It looks like a giant chariot, so thje temple is known for the exquisite stone carvings that cover the entire structure.The Sun Temple at Konarak was built in about 1250 AD by the East Ganga king Narasimhadeva. It is belevied that he built the temple in memmory of military successes against Muslim invaders.The Konark Sun Temple takes the form of a huge chariot for the sun god Surya, with 12 pairs of stone-carved wheels and a team of seven galloping horses (only one of which survives intact).The temple also symbolizes the passage of time, which is under the sun god’s control. The seven horses, which pull the sun temple eastwards towards the dawn, represent the days of the week. The 12 pairs of wheels represent the 12 months of the year and the eight spokes in each wheel symbolize the eight ideal stages of a woman’s day.

The main entrance to the complex is on the eastern (sea-facing) side, in front of the Hall of Offerings (bhogamandapa). This was a later addition to the complex and was likely used for ritual dance performances, as its walls are carved with sculptures of musicians and dancers as well as erotic scenes.The sanctuary tower was once the centerpiece of the Konark Sun Temple, but today it is no more than a jumble of sandstone slabs off the western wing. The imposing structure with the pyramidal roof that now takes center stage is actually the porch (jagamohana).According to local legend, the temple has a great aura of power that comes from two very powerful magnets said to have been built into the tower – magnets that allowed the king’s throne to hover in mid-air.European mariners sailing off the coast used the temple’s tower for navigation, but dubbed it the Black Pagoda for the frequent shipwrecks that occurred along the coast. They attributed the disasters to the legendary magnets’ effect on the tidal pattern.

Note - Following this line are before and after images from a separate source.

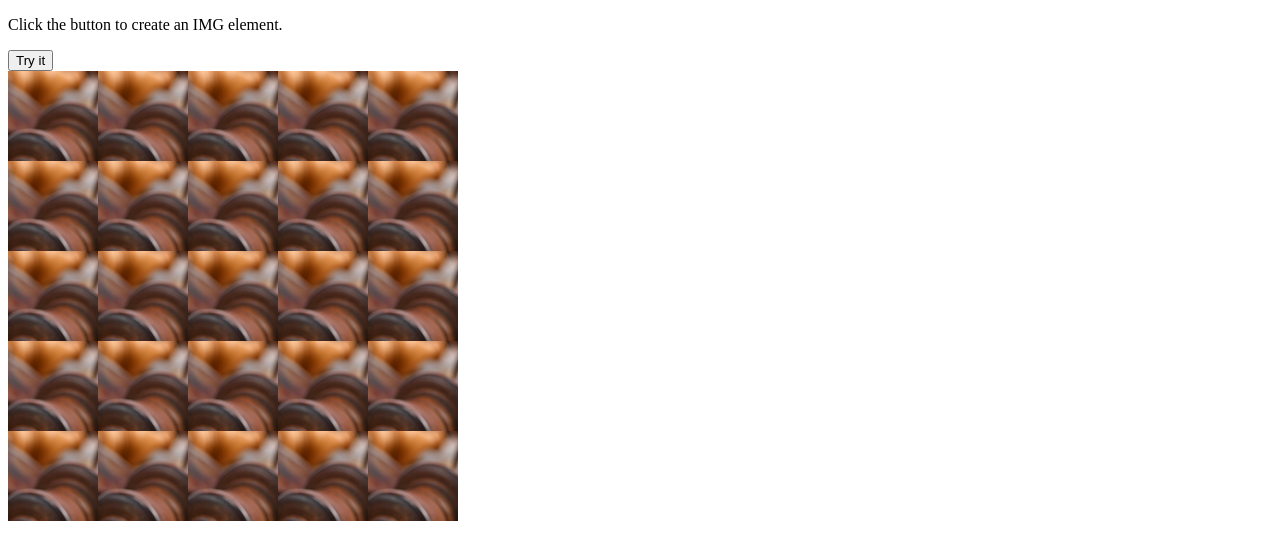
Repository: rashmikagamage/puzzle-vanila-js
Page: index.html
These files come from the project's save history. The page is drawn as it stood at one moment and after the next save; the edit follows.
The browser window is 1280 px wide. The pictures show the whole page.

Above is the page before, as saved 2020-08-05 22:39:58.

### index.html
<!DOCTYPE html>
<html>

<head>
    <link rel="stylesheet" type="text/css" href="./style.css">
</head>

<body>

    <p>Click the button to create an IMG element.</p>

    <button onclick="myFunction(5)">Try it</button>
    <div class="gridContainer" id="imgContainer"></div>
    <script src="./function.js">
    </script>

</body>

</html>

### style.css
.gridContainer {
    display: grid;
}

### function.js
function myFunction(num) {

    let cellSize = 450 / num + "px";
    let diff = 100 / num;
    let grid = "";
    let row = num;
    let col = num;
    let idCount = 0
    let xPosition = 0;
    let yPosition = 40;
    console.log(cellSize)

    for (let i = 0; i < num; i++) {
        grid = grid + cellSize + " ";
    }

    document.getElementById("imgContainer").style.gridTemplateColumns = grid;

    for (let i = 0; i < row; i++) {

        let yPosition = 0;

        for (let j = 0; j < col; j++) {

            var x = document.createElement("div");
            x.style.width = cellSize;
            x.style.height = cellSize;
            x.style.backgroundImage = "url('./chess.jpg')"
            x.style.backgroundPosition = "0% 20%" //xPosition + "% " + yPosition + "%"
            x.id = "img" + idCount;
            document.getElementById("imgContainer").appendChild(x);
            // yPosition = yPosition + (100/num);
        }
        // xPosition = xPosition + (100/num);
    }
}

myFunction(5);

After the next save:
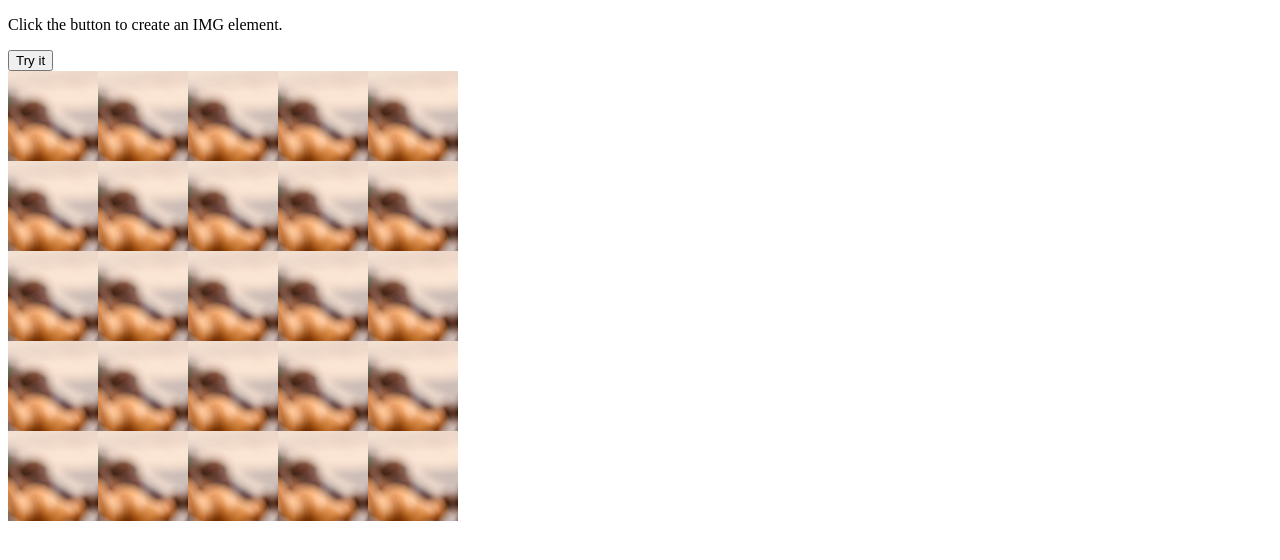
Saved 52 s later.
--- a/function.js
+++ b/function.js
@@ -26,7 +26,8 @@
             x.style.width = cellSize;
             x.style.height = cellSize;
             x.style.backgroundImage = "url('./chess.jpg')"
-            x.style.backgroundPosition = "0% 20%" //xPosition + "% " + yPosition + "%"
+            console.log(xPosition + "% " + yPosition + "%")
+            x.style.backgroundPosition = xPosition + "% " + yPosition + "%"
             x.id = "img" + idCount;
             document.getElementById("imgContainer").appendChild(x);
             // yPosition = yPosition + (100/num);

Konarak was sacked by the Muslim Yavana army in the 15th century. The central statue enshrined in the temple was smuggled away to Puri by priests, but the Sun Temple was badly damaged in the attack.

Nature took over the destruction from there. Over the centuries, the sea receded, sand engulfed the building and salty breezes eroded the stone. It remained buried under a huge mound of sand until the early 20th century, when restoration began under the British.

British archaeologists uncovered the lower parts of the temple that had remained well preserved beneath the sand and restored what they could of the rest of the ruins. Trees were planted to shelter the temple from the damaging winds and a museum was opened to display whatever sculpture wasn’t left in situ or sent to Delhi, Calcutta and London. In 1924, the Earl of Ronaldshay proclaimed the newly-revealed temple to be “one of the most stupendous buildings in India which rears itself aloft, a pile of overwhelming grandeur even in its decay.”